• Assigned task: Leaving out the images, reproduce every line of the data that follows exactly.

• Entries taken from a collection:

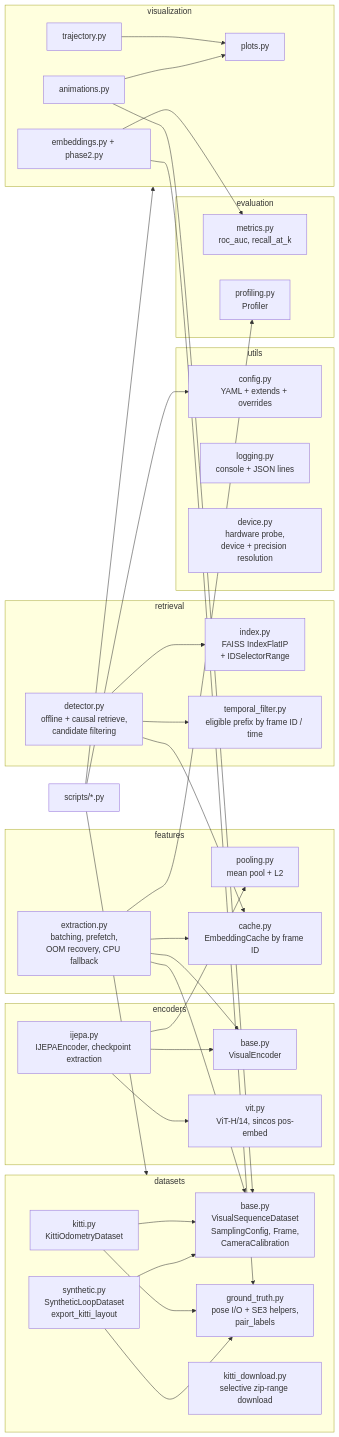
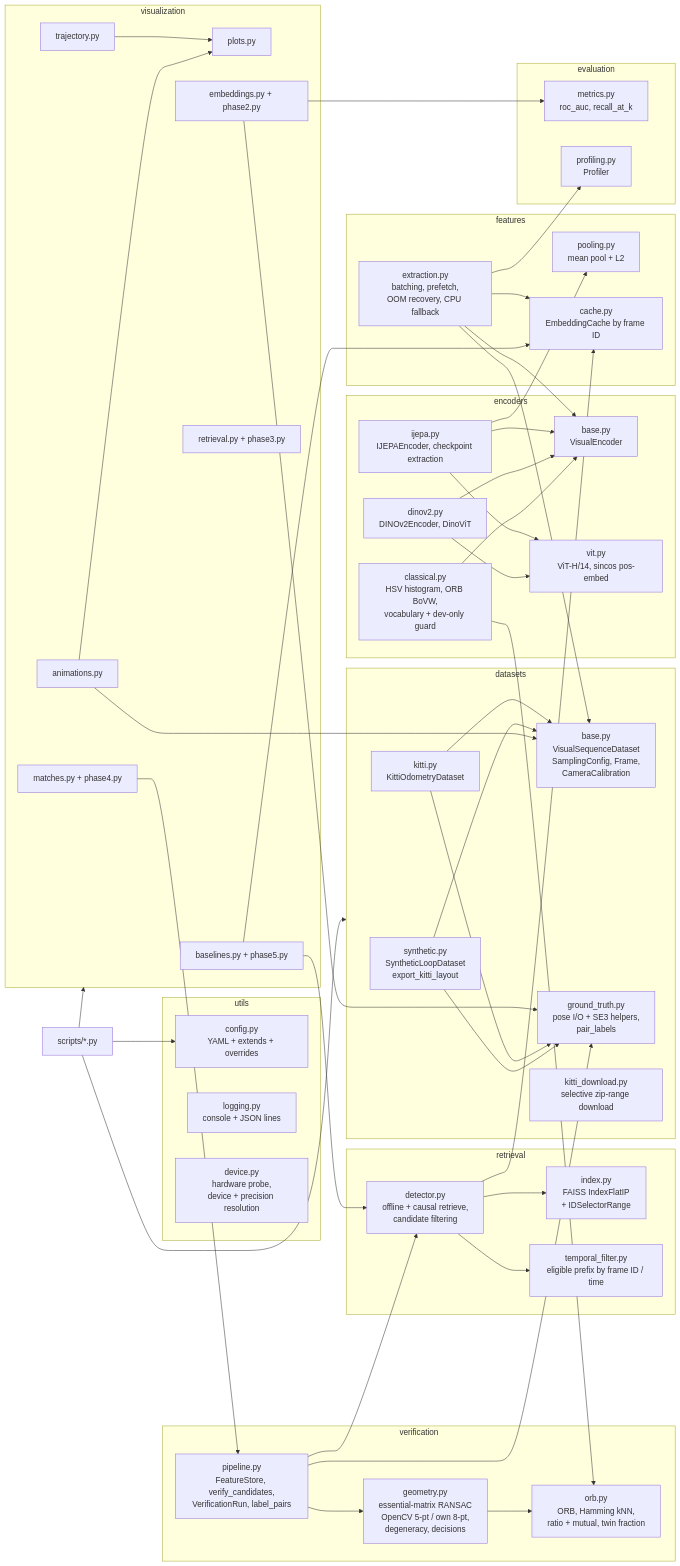
Before and after one commit to harishnr93/jepa-slam: the first of 6 diagrams in docs/architecture.md, drawn with Mermaid. The commit also changed other lines of this file and 86 other files, not shown here.

Commit message:
Phase 4-5 Geometric verification and Basline Comparison

```diff
--- a/docs/architecture.md
+++ b/docs/architecture.md
@@ -22,6 +22,8 @@
         ebase[base.py<br/>VisualEncoder]
         vit[vit.py<br/>ViT-H/14, sincos pos-embed]
         ijepa[ijepa.py<br/>IJEPAEncoder, checkpoint extraction]
+        dino[dinov2.py<br/>DINOv2Encoder, DinoViT]
+        classical[classical.py<br/>HSV histogram, ORB BoVW,<br/>vocabulary + dev-only guard]
     end
     subgraph features
         extraction[extraction.py<br/>batching, prefetch,<br/>OOM recovery, CPU fallback]
@@ -33,6 +35,11 @@
         temporal[temporal_filter.py<br/>eligible prefix by frame ID / time]
         detector[detector.py<br/>offline + causal retrieve,<br/>candidate filtering]
     end
+    subgraph verification
+        orb[orb.py<br/>ORB, Hamming kNN,<br/>ratio + mutual, twin fraction]
+        geometry[geometry.py<br/>essential-matrix RANSAC<br/>OpenCV 5-pt / own 8-pt,<br/>degeneracy, decisions]
+        vpipe[pipeline.py<br/>FeatureStore, verify_candidates,<br/>VerificationRun, label_pairs]
+    end
     subgraph evaluation
         metrics[metrics.py<br/>roc_auc, recall_at_k]
         profiling[profiling.py<br/>Profiler]
@@ -42,6 +49,9 @@
         traj[trajectory.py]
         anim[animations.py]
         emb[embeddings.py + phase2.py]
+        ret[retrieval.py + phase3.py]
+        mat[matches.py + phase4.py]
+        base5[baselines.py + phase5.py]
     end
     ijepa --> vit
     ijepa --> ebase
@@ -55,6 +65,17 @@
     detector --> index
     detector --> temporal
     detector --> cache
+    geometry --> orb
+    dino --> vit
+    dino --> ebase
+    classical --> ebase
+    classical --> orb
+    base5 --> detector
+    base5 --> cache
+    vpipe --> geometry
+    vpipe --> detector
+    vpipe --> gt
+    mat --> vpipe
     kitti --> base
     synthetic --> base
     kitti --> gt
```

• Result:
Before and after one commit to harishnr93/jepa-slam: the first of 6 diagrams in docs/architecture.md, drawn with Mermaid. The commit also changed other lines of this file and 86 other files, not shown here.

Commit message:
Phase 4-5 Geometric verification and Basline Comparison

```diff
--- a/docs/architecture.md
+++ b/docs/architecture.md
@@ -22,6 +22,8 @@
         ebase[base.py<br/>VisualEncoder]
         vit[vit.py<br/>ViT-H/14, sincos pos-embed]
         ijepa[ijepa.py<br/>IJEPAEncoder, checkpoint extraction]
+        dino[dinov2.py<br/>DINOv2Encoder, DinoViT]
+        classical[classical.py<br/>HSV histogram, ORB BoVW,<br/>vocabulary + dev-only guard]
     end
     subgraph features
         extraction[extraction.py<br/>batching, prefetch,<br/>OOM recovery, CPU fallback]
@@ -33,6 +35,11 @@
         temporal[temporal_filter.py<br/>eligible prefix by frame ID / time]
         detector[detector.py<br/>offline + causal retrieve,<br/>candidate filtering]
     end
+    subgraph verification
+        orb[orb.py<br/>ORB, Hamming kNN,<br/>ratio + mutual, twin fraction]
+        geometry[geometry.py<br/>essential-matrix RANSAC<br/>OpenCV 5-pt / own 8-pt,<br/>degeneracy, decisions]
+        vpipe[pipeline.py<br/>FeatureStore, verify_candidates,<br/>VerificationRun, label_pairs]
+    end
     subgraph evaluation
         metrics[metrics.py<br/>roc_auc, recall_at_k]
         profiling[profiling.py<br/>Profiler]
@@ -42,6 +49,9 @@
         traj[trajectory.py]
         anim[animations.py]
         emb[embeddings.py + phase2.py]
+        ret[retrieval.py + phase3.py]
+        mat[matches.py + phase4.py]
+        base5[baselines.py + phase5.py]
     end
     ijepa --> vit
     ijepa --> ebase
@@ -55,6 +65,17 @@
     detector --> index
     detector --> temporal
     detector --> cache
+    geometry --> orb
+    dino --> vit
+    dino --> ebase
+    classical --> ebase
+    classical --> orb
+    base5 --> detector
+    base5 --> cache
+    vpipe --> geometry
+    vpipe --> detector
+    vpipe --> gt
+    mat --> vpipe
     kitti --> base
     synthetic --> base
     kitti --> gt
```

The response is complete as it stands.